Task: Would you reproduce the entries exactly, including every line?

--------

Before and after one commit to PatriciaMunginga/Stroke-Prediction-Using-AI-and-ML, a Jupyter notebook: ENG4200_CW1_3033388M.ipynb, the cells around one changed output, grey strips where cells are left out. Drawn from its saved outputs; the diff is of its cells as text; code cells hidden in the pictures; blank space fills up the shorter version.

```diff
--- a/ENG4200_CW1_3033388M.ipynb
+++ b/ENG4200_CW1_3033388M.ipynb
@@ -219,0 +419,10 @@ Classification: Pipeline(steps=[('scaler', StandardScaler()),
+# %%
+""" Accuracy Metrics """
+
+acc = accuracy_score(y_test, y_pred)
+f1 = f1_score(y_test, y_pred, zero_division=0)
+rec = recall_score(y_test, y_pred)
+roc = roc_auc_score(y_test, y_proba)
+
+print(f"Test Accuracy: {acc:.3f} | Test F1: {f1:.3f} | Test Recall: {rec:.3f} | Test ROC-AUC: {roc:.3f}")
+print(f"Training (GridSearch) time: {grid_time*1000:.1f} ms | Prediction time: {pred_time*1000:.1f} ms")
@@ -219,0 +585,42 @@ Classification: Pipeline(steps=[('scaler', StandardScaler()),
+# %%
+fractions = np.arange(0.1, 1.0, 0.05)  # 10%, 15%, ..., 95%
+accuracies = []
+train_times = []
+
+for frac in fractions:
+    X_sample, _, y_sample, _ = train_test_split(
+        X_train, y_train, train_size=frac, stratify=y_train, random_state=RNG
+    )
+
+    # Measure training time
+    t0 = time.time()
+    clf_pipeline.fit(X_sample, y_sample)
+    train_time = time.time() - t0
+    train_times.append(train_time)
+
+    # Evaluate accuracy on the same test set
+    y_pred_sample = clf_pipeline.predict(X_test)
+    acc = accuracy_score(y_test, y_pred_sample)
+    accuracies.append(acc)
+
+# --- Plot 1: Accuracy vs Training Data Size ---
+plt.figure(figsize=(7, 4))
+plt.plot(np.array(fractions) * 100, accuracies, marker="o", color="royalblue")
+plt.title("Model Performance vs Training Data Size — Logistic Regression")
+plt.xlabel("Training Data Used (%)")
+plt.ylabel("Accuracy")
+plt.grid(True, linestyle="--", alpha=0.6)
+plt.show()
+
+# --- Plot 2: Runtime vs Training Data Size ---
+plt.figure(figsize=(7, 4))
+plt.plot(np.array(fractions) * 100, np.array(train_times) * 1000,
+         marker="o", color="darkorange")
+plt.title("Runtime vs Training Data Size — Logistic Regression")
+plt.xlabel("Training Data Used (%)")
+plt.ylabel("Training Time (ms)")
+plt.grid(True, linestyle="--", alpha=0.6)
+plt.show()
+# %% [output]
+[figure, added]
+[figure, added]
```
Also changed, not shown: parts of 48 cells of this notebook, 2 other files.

--------

Reply to the task:
Before and after one commit to PatriciaMunginga/Stroke-Prediction-Using-AI-and-ML, a Jupyter notebook: ENG4200_CW1_3033388M.ipynb, the cells around one changed output, grey strips where cells are left out. Drawn from its saved outputs; the diff is of its cells as text; code cells hidden in the pictures; blank space fills up the shorter version.

```diff
--- a/ENG4200_CW1_3033388M.ipynb
+++ b/ENG4200_CW1_3033388M.ipynb
@@ -219,0 +419,10 @@ Classification: Pipeline(steps=[('scaler', StandardScaler()),
+# %%
+""" Accuracy Metrics """
+
+acc = accuracy_score(y_test, y_pred)
+f1 = f1_score(y_test, y_pred, zero_division=0)
+rec = recall_score(y_test, y_pred)
+roc = roc_auc_score(y_test, y_proba)
+
+print(f"Test Accuracy: {acc:.3f} | Test F1: {f1:.3f} | Test Recall: {rec:.3f} | Test ROC-AUC: {roc:.3f}")
+print(f"Training (GridSearch) time: {grid_time*1000:.1f} ms | Prediction time: {pred_time*1000:.1f} ms")
@@ -219,0 +585,42 @@ Classification: Pipeline(steps=[('scaler', StandardScaler()),
+# %%
+fractions = np.arange(0.1, 1.0, 0.05)  # 10%, 15%, ..., 95%
+accuracies = []
+train_times = []
+
+for frac in fractions:
+    X_sample, _, y_sample, _ = train_test_split(
+        X_train, y_train, train_size=frac, stratify=y_train, random_state=RNG
+    )
+
+    # Measure training time
+    t0 = time.time()
+    clf_pipeline.fit(X_sample, y_sample)
+    train_time = time.time() - t0
+    train_times.append(train_time)
+
+    # Evaluate accuracy on the same test set
+    y_pred_sample = clf_pipeline.predict(X_test)
+    acc = accuracy_score(y_test, y_pred_sample)
+    accuracies.append(acc)
+
+# --- Plot 1: Accuracy vs Training Data Size ---
+plt.figure(figsize=(7, 4))
+plt.plot(np.array(fractions) * 100, accuracies, marker="o", color="royalblue")
+plt.title("Model Performance vs Training Data Size — Logistic Regression")
+plt.xlabel("Training Data Used (%)")
+plt.ylabel("Accuracy")
+plt.grid(True, linestyle="--", alpha=0.6)
+plt.show()
+
+# --- Plot 2: Runtime vs Training Data Size ---
+plt.figure(figsize=(7, 4))
+plt.plot(np.array(fractions) * 100, np.array(train_times) * 1000,
+         marker="o", color="darkorange")
+plt.title("Runtime vs Training Data Size — Logistic Regression")
+plt.xlabel("Training Data Used (%)")
+plt.ylabel("Training Time (ms)")
+plt.grid(True, linestyle="--", alpha=0.6)
+plt.show()
+# %% [output]
+[figure, added]
+[figure, added]
```
Also changed, not shown: parts of 48 cells of this notebook, 2 other files.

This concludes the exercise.